## Exercise description
Drop every image and restate the entries below word for word.

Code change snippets
+ + + + + + +

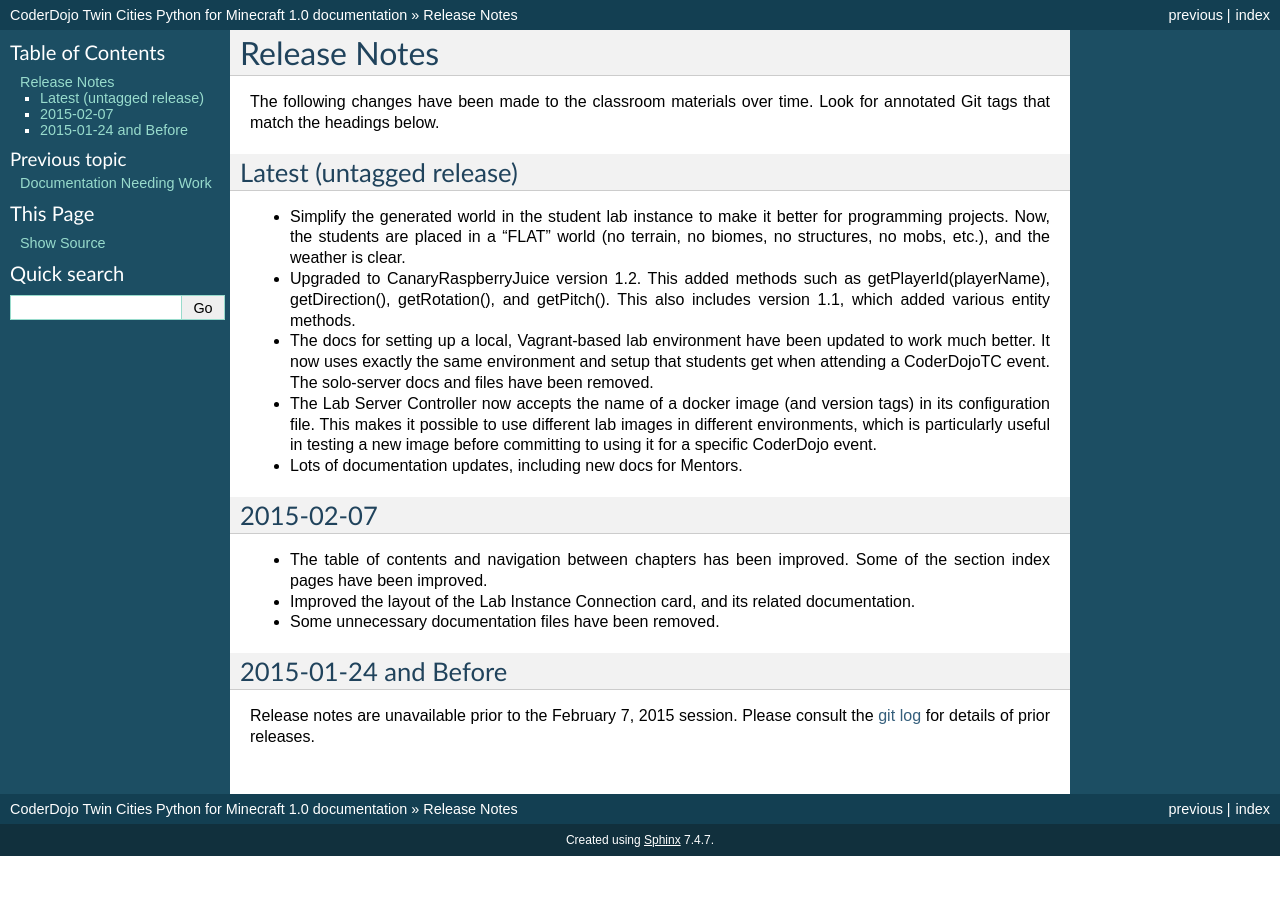
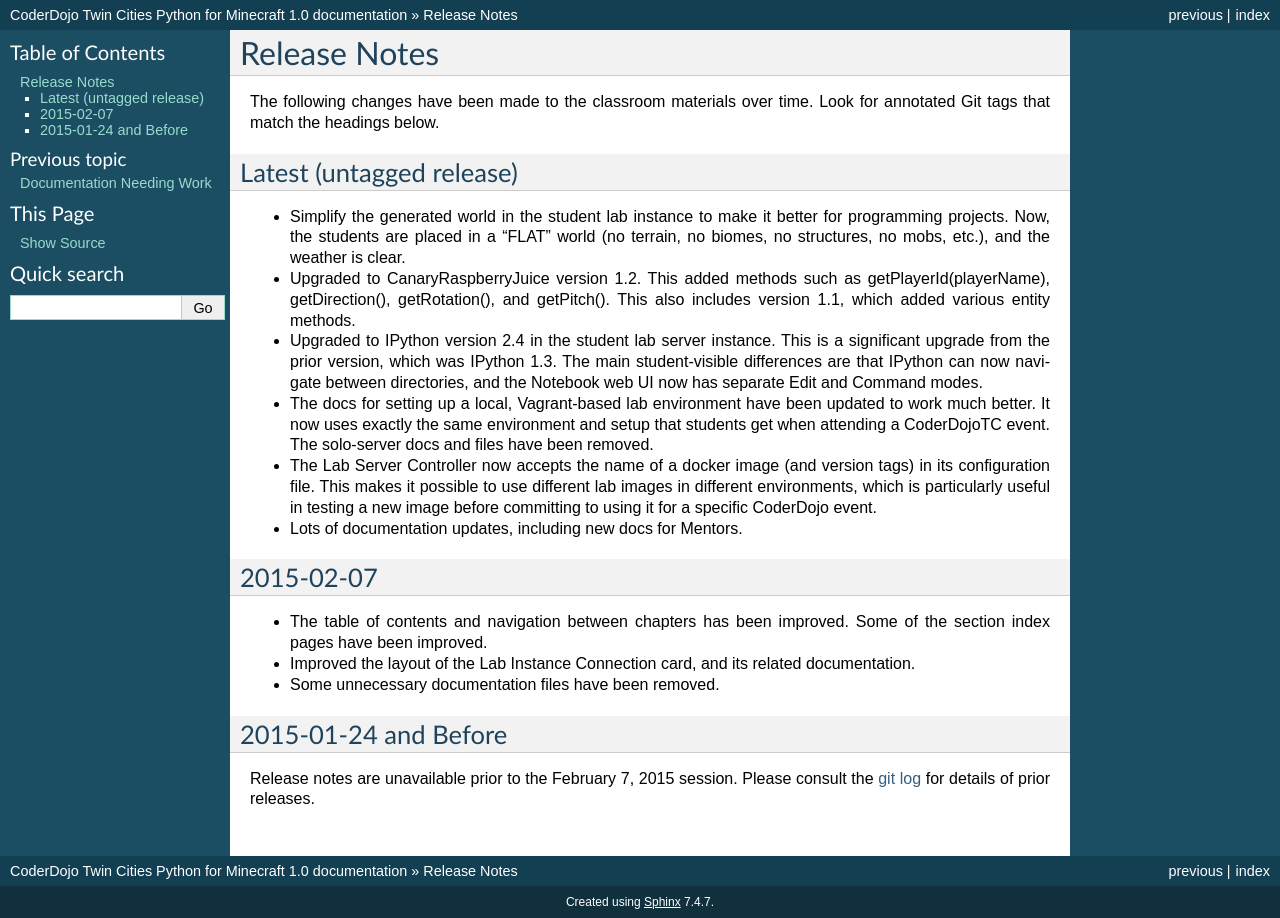
Before and after one commit to CoderDojoTC/python-minecraft, a Sphinx documentation site: the page built from docs/release-notes.rst, in a window 1280 px wide. Built offline with Sphinx 7.4.7, drawn with Linux system fonts in a browser that asks for light colours.

Commit message:
Added release notes about IPython.

```diff
--- a/docs/release-notes.rst
+++ b/docs/release-notes.rst
@@ -18,6 +18,12 @@
   such as getPlayerId(playerName), getDirection(), getRotation(), and
   getPitch(). This also includes version 1.1, which added various
   entity methods.
+
+* Upgraded to IPython version 2.4 in the student lab server
+  instance. This is a significant upgrade from the prior version,
+  which was IPython 1.3. The main student-visible differences are that
+  IPython can now navigate between directories, and the Notebook
+  web UI now has separate Edit and Command modes.
 
 * The docs for setting up a local, Vagrant-based lab environment have
   been updated to work much better. It now uses exactly the same
```
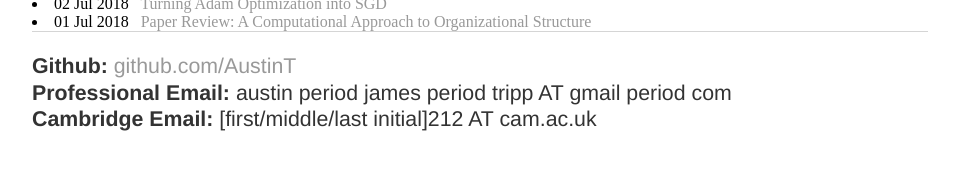
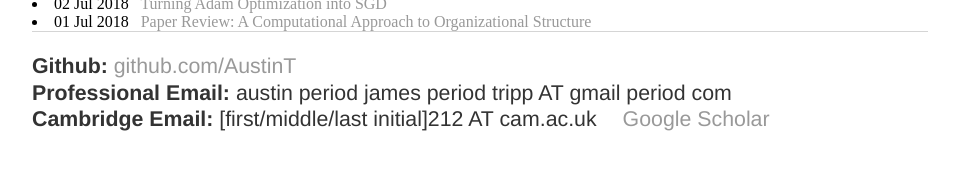
Before and after one commit to AustinT/AustinT.github.io, a Jekyll site: the page built from index.md, in a window 1280 px wide. Shown: the part 599-769 px from the top of the page, without its empty margins (160-1119 px from the left). Built offline with Jekyll 4.4.1, drawn with Linux system fonts in a browser that asks for light colours.

Commit message:
Add Google scholar to website footer.

```diff
--- a/_layouts/default.html
+++ b/_layouts/default.html
@@ -33,6 +33,8 @@
                     <li>Cambridge Email:
                             <span style="font-weight:normal">[first/middle/last initial]212 AT cam.ac.uk</span>
                     </li>
+                    <li> <span style="font-weight:normal"><a href="https://scholar.google.com/citations?user=WAvRaxMAAAAJ">Google Scholar</a></span>
+                    </li>
 				</ul>
 			</footer>
 		</body>
```
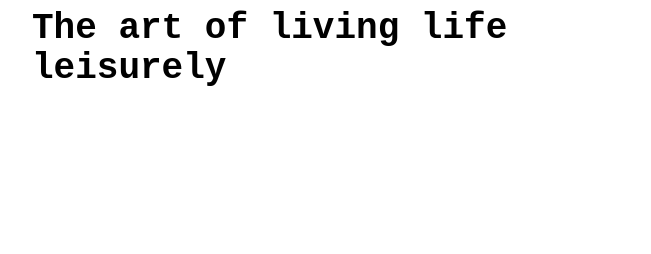
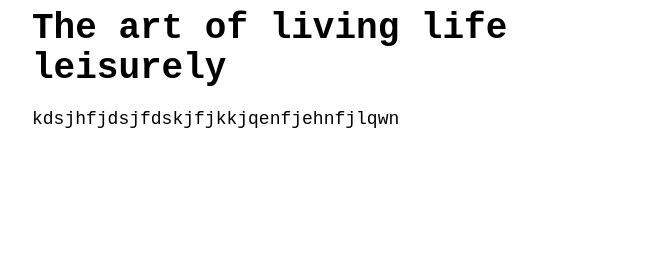
Before and after one commit to mrifadlli/mrifadlli.github.io, a website: page index.html in a window 1280 px wide. Shown: the part 883-1137 px from the top of the page, 0-651 px from the left. Drawn offline with Linux system fonts and the light colour scheme.

Commit message:
aboutme text

```diff
--- a/index.html
+++ b/index.html
@@ -72,7 +72,7 @@
                 <div class="w-full px-4 mb-10 lg:w-1/2">
                     <h4 class="font-bold uppercase text-secondary text-lg mb-3">About me</h4>
                     <h2 class="font-bold text-primary text-3xl mb-4 lg:text-4xl">The art of living life leisurely</h2>
-                    <p class="font-medium text-base lg:text-lg"></p>
+                    <p class="font-medium text-base lg:text-lg">kdsjhfjdsjfdskjfjkkjqenfjehnfjlqwn</p>
                 </div>
                 <div class="w-full px-4 lg:w-1/2 lg:pl-4">
                     <h3 h2 class="font-bold text-primary text-3xl mb-4 lg:text-2xl lg:pt-10">Find me</h3>
```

+ + + + + + +

## Written response
Before and after one commit to CoderDojoTC/python-minecraft, a Sphinx documentation site: the page built from docs/release-notes.rst, in a window 1280 px wide. Built offline with Sphinx 7.4.7, drawn with Linux system fonts in a browser that asks for light colours.

Commit message:
Added release notes about IPython.

```diff
--- a/docs/release-notes.rst
+++ b/docs/release-notes.rst
@@ -18,6 +18,12 @@
   such as getPlayerId(playerName), getDirection(), getRotation(), and
   getPitch(). This also includes version 1.1, which added various
   entity methods.
+
+* Upgraded to IPython version 2.4 in the student lab server
+  instance. This is a significant upgrade from the prior version,
+  which was IPython 1.3. The main student-visible differences are that
+  IPython can now navigate between directories, and the Notebook
+  web UI now has separate Edit and Command modes.
 
 * The docs for setting up a local, Vagrant-based lab environment have
   been updated to work much better. It now uses exactly the same
```
Before and after one commit to AustinT/AustinT.github.io, a Jekyll site: the page built from index.md, in a window 1280 px wide. Shown: the part 599-769 px from the top of the page, without its empty margins (160-1119 px from the left). Built offline with Jekyll 4.4.1, drawn with Linux system fonts in a browser that asks for light colours.

Commit message:
Add Google scholar to website footer.

```diff
--- a/_layouts/default.html
+++ b/_layouts/default.html
@@ -33,6 +33,8 @@
                     <li>Cambridge Email:
                             <span style="font-weight:normal">[first/middle/last initial]212 AT cam.ac.uk</span>
                     </li>
+                    <li> <span style="font-weight:normal"><a href="https://scholar.google.com/citations?user=WAvRaxMAAAAJ">Google Scholar</a></span>
+                    </li>
 				</ul>
 			</footer>
 		</body>
```
Before and after one commit to mrifadlli/mrifadlli.github.io, a website: page index.html in a window 1280 px wide. Shown: the part 883-1137 px from the top of the page, 0-651 px from the left. Drawn offline with Linux system fonts and the light colour scheme.

Commit message:
aboutme text

```diff
--- a/index.html
+++ b/index.html
@@ -72,7 +72,7 @@
                 <div class="w-full px-4 mb-10 lg:w-1/2">
                     <h4 class="font-bold uppercase text-secondary text-lg mb-3">About me</h4>
                     <h2 class="font-bold text-primary text-3xl mb-4 lg:text-4xl">The art of living life leisurely</h2>
-                    <p class="font-medium text-base lg:text-lg"></p>
+                    <p class="font-medium text-base lg:text-lg">kdsjhfjdsjfdskjfjkkjqenfjehnfjlqwn</p>
                 </div>
                 <div class="w-full px-4 lg:w-1/2 lg:pl-4">
                     <h3 h2 class="font-bold text-primary text-3xl mb-4 lg:text-2xl lg:pt-10">Find me</h3>
```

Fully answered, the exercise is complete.